*** Source material ***
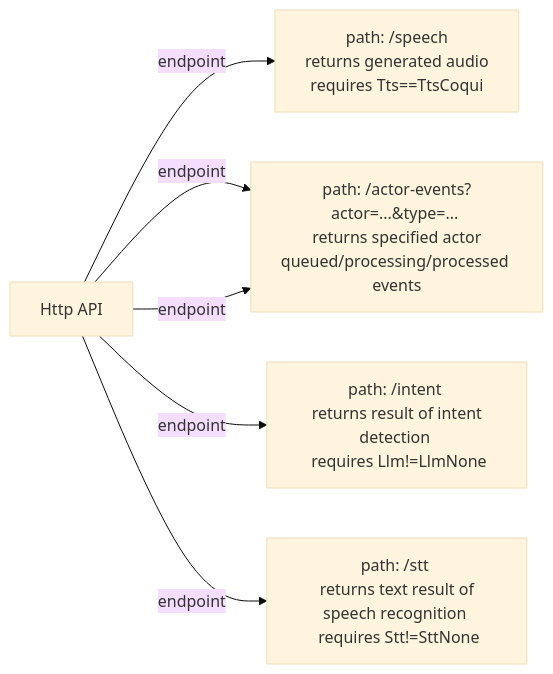
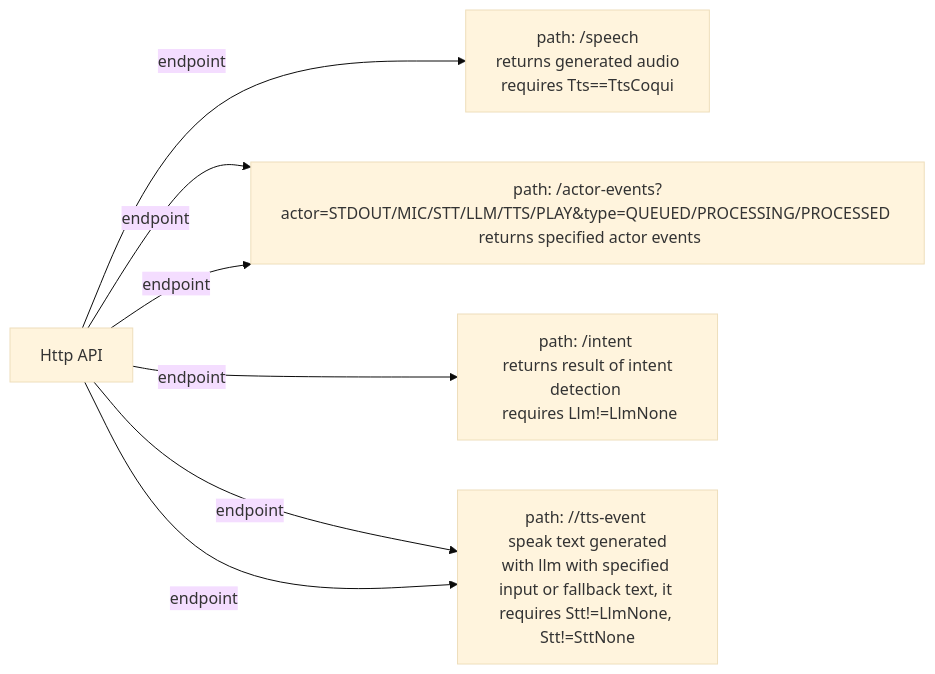
One commit to sghpjuikit/player changed the seventh of 7 diagrams in app/speech-recognition-whisper/README.md. Above: the diagram before and after it, drawn with Mermaid (base theme). The commit also changed 6 other files, not shown here.

````diff
--- a/app/speech-recognition-whisper/README.md
+++ b/app/speech-recognition-whisper/README.md
@@ -134,9 +134,10 @@
 ```mermaid
 flowchart LR
   HTTP[Http API]
   HTTP -->|endpoint| HTTP1[path: /speech \n returns generated audio \n requires Tts==TtsCoqui]
   HTTP -->|endpoint| HTTP2[path: /actor \n returns all actor states for monitoring]
-  HTTP -->|endpoint| HTTP2[path: /actor-events?actor=...&type=... \n returns specified actor queued/processing/processed events]
+  HTTP -->|endpoint| HTTP2[path: /actor-events?actor=STDOUT/MIC/STT/LLM/TTS/PLAY&type=QUEUED/PROCESSING/PROCESSED \n returns specified actor events]
   HTTP -->|endpoint| HTTP3[path: /intent \n returns result of intent detection \n requires Llm!=LlmNone]
   HTTP -->|endpoint| HTTP4[path: /stt \n returns text result of speech recognition \n requires Stt!=SttNone]
+  HTTP -->|endpoint| HTTP4[path: //tts-event \n speak text generated with llm with specified input or fallback text, it requires Stt!=LlmNone, Stt!=SttNone]
 ```
````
*** End of Source material ***
◆ Task details
From the records above, extract exactly and only the lines that begin at the line with "HTTP[Http API]" and stop after the line with "actor queued/processing/processed events]".

◆ Your response
   HTTP[Http API]
   HTTP -->|endpoint| HTTP1[path: /speech \n returns generated audio \n requires Tts==TtsCoqui]
   HTTP -->|endpoint| HTTP2[path: /actor \n returns all actor states for monitoring]
-  HTTP -->|endpoint| HTTP2[path: /actor-events?actor=...&type=... \n returns specified actor queued/processing/processed events]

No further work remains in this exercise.